Work task: The data below should be restated word for word, pictures omitted.

Records for processing:
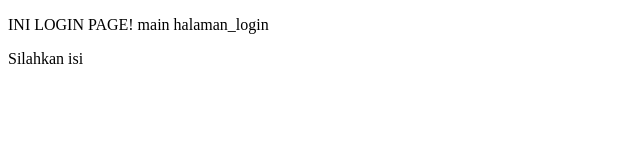
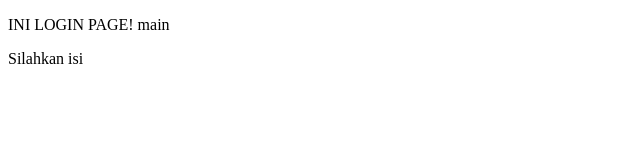
Before and after one commit to mferdinandr/LAB11, a plain HTML site: page login.html in a window 1280 px wide. Shown: the whole page, without its empty margins (0-640 px from the left). Drawn offline with Linux system fonts and the light colour scheme.

Commit message:
Revert "halamn login"
This reverts commit 13660264ea2362ed19fc0c61558bbf79416c3538.

```diff
--- a/login.html
+++ b/login.html
@@ -6,7 +6,7 @@
     <title>Login Page</title>
   </head>
   <body>
-    <p>INI LOGIN PAGE! main halaman_login</p>
+    <p>INI LOGIN PAGE! main</p>
     <p>Silahkan isi</p>
   </body>
 </html>
```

Output for this exercise:
Before and after one commit to mferdinandr/LAB11, a plain HTML site: page login.html in a window 1280 px wide. Shown: the whole page, without its empty margins (0-640 px from the left). Drawn offline with Linux system fonts and the light colour scheme.

Commit message:
Revert "halamn login"
This reverts commit 13660264ea2362ed19fc0c61558bbf79416c3538.

```diff
--- a/login.html
+++ b/login.html
@@ -6,7 +6,7 @@
     <title>Login Page</title>
   </head>
   <body>
-    <p>INI LOGIN PAGE! main halaman_login</p>
+    <p>INI LOGIN PAGE! main</p>
     <p>Silahkan isi</p>
   </body>
 </html>
```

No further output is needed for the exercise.